PROBLEM DESCRIPTION: Scan the records for the string "label"; copy each line where it occurs.

[Edit tracking data]
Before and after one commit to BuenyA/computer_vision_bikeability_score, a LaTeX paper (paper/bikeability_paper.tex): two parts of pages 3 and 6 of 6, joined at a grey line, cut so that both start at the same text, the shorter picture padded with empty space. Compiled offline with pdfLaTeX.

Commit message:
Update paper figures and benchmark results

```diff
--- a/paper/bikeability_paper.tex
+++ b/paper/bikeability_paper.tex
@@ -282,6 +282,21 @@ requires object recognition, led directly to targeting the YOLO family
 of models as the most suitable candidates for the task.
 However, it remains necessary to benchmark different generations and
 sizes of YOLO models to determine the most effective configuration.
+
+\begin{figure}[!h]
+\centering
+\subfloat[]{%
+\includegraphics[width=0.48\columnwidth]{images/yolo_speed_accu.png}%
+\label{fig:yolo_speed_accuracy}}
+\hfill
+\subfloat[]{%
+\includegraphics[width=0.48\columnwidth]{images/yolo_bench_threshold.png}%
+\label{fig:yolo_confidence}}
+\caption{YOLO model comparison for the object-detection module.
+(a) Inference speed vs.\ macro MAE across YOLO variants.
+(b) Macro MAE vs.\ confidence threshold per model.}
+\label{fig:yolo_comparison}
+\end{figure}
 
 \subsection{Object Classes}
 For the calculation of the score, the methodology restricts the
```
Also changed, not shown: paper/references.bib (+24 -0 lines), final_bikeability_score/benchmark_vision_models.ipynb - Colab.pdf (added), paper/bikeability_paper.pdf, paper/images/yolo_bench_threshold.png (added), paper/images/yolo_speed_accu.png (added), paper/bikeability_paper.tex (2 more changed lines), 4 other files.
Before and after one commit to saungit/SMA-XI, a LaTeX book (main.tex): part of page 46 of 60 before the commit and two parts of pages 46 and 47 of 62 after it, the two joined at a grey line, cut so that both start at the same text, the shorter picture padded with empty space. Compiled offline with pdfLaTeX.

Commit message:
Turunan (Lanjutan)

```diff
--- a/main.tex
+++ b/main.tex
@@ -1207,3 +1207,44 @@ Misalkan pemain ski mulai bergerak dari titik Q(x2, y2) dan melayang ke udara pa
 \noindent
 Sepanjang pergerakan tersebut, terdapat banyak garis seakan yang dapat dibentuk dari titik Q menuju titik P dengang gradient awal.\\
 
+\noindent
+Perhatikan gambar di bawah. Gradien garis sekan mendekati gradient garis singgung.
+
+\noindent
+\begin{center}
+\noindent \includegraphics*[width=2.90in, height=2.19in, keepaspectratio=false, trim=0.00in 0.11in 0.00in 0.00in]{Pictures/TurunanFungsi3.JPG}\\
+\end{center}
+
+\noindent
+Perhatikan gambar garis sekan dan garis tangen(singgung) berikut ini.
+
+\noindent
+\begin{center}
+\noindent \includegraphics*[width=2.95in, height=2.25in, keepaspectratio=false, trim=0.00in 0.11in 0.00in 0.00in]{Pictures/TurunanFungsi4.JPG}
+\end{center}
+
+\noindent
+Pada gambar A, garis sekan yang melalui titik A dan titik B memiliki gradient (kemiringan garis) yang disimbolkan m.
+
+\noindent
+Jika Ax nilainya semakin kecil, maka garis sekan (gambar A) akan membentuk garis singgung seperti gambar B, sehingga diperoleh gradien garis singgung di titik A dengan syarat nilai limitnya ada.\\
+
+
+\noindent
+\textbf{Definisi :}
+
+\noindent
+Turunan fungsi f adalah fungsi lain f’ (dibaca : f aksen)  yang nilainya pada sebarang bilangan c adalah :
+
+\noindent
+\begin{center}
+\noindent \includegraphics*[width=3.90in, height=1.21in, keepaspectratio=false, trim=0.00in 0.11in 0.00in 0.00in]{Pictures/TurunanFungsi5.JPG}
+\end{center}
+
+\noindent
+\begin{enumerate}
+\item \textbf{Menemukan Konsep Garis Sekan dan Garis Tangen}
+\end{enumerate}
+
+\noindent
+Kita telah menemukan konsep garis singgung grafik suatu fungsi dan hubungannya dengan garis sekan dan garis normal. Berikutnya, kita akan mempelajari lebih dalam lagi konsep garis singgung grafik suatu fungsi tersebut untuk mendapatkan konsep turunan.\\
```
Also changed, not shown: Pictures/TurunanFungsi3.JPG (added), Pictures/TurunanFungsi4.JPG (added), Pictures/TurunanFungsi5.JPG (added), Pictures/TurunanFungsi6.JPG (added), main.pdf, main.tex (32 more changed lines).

ANSWER TO THE EXERCISE:
+\label{fig:yolo_speed_accuracy}}
+\label{fig:yolo_confidence}}
+\label{fig:yolo_comparison}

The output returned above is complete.